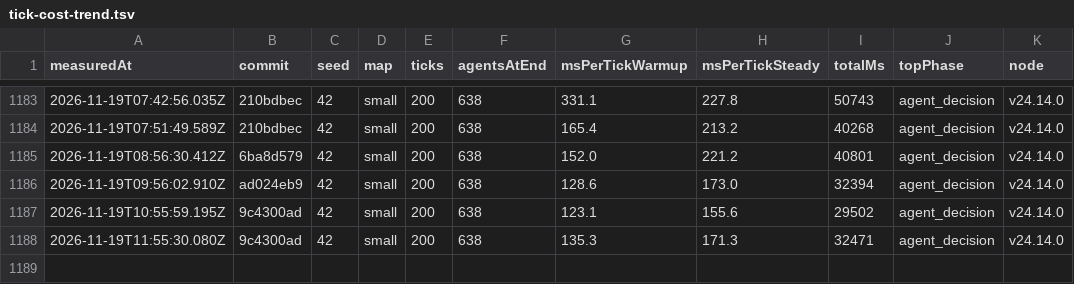
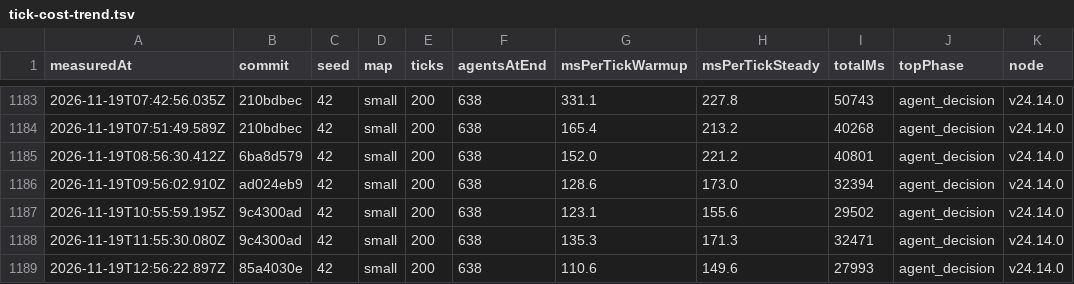
Before and after one commit to christianspliid-ui/threadbare, a TSV file: Docs/ops/tick-cost-trend.tsv, drawn as a sheet; only a part is shown, gaps mark what is left out.

```diff
--- a/Docs/ops/tick-cost-trend.tsv
+++ b/Docs/ops/tick-cost-trend.tsv
@@ -1188 +1188,2 @@ measuredAt	commit	seed	map	ticks	agentsAtEnd	msPerTickWarmup	msPerTickSteady	tot
 2026-11-19T11:55:30.080Z	9c4300ad	42	small	200	638	135.3	171.3	32471	agent_decision	v24.14.0
+2026-11-19T12:56:22.897Z	85a4030e	42	small	200	638	110.6	149.6	27993	agent_decision	v24.14.0
```
Also changed, not shown: 2 other files.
++++++++
Task description
Say the number of lines above that include "small", and only that.

Task result
2